Most managers love e-mail — it gives them an easy way to quickly communicate with large groups of staffers. But here’s the downside:
It’s easier for conversations to turn sour when conducted electronically.
Vanderbilt and Rice Universities conducted an experiment about the differences between e-mail and other types of communication. Two groups were placed in identical tense negotiating scenarios. Some people were told to talk via e-mail, the others face-to-face or over the phone.
Here’s how the negotiations turned out:
- The subjects in the phone/face-to-face group were able to work out their differences, but
- Negotiations broke down in the e-mail group, with conversations more often ending in anger and insults.
Researchers noted that e-mails don’t allow the writer to adjust the message based on the recipients reaction, and the lack of immediate back-and-forth conversation makes it easier for arguments to stew and get worse.
Do’s and don’ts for managers
What it means for supervisors: Some conversations are better held in person.
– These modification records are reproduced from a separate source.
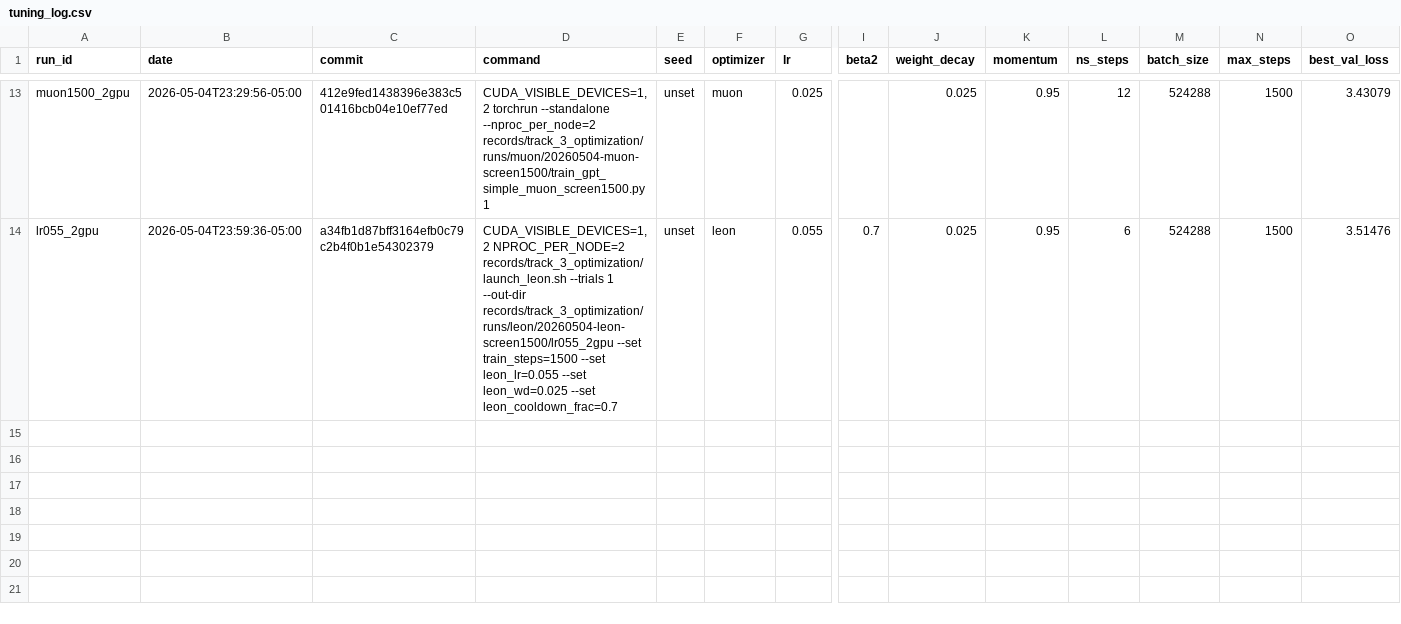
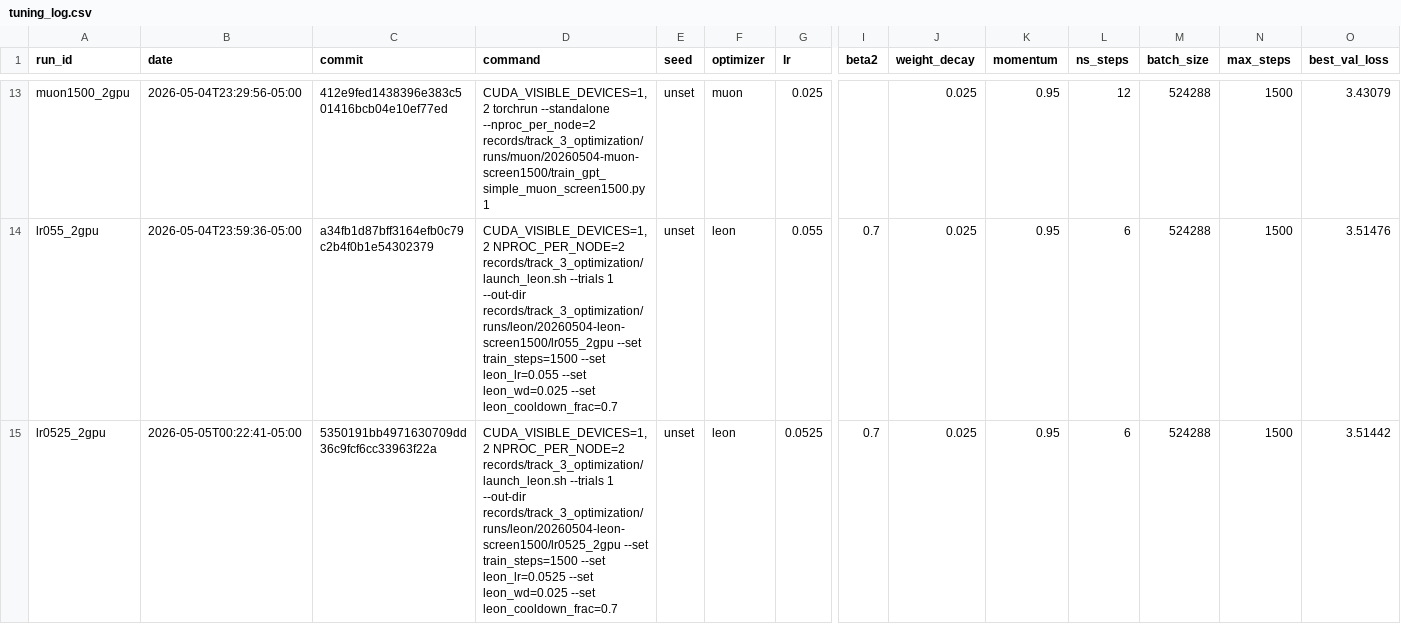
Before and after one commit to Raymond30/modded-nanogpt, a CSV file: records/track_3_optimization/tuning_log.csv, drawn as a sheet; only a part is shown, gaps mark what is left out; rows hold the shown columns only; the diff names each change by its address in the sheet, - before the commit and + after, or states it on an @@ line.

Commit message:
Record Leon lr0525 screen

```diff
--- a/records/track_3_optimization/tuning_log.csv
+++ b/records/track_3_optimization/tuning_log.csv
+row 15: lr0525_2gpu | 2026-05-05T00:22:41-05:00 | 5350191bb4971630709dd36c9fcf6cc33963f22a | CUDA_VISIBLE_DEVICES=1,2 NPROC_PER_NODE=2 records/track_3_optimization/launch_leon.sh --trials 1 --out-dir records/track_3_optimization/runs/leon/20260504-leon-screen1500/lr0525_2gpu --set train_steps=1500 --set leon_lr=0.0525 --set leon_wd=0.025 --set leon_cooldown_frac=0.7 | unset | leon | 0.0525 | 0.7 | 0.025 | 0.95 | 6 | 524288 | 1500 | 3.51442
```
Also changed, not shown: 7 other files.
Never use e-mail to avoid difficult discussions — most likely, that strategy will only backfire.
Experts recommend managers make the effort to dial a phone or hold a face-to-face meeting to talk about tense subjects, such as:
- warnings about poor performance or mistakes in an employee’s work
- salary discussions, and
- changes to an employee’s workload.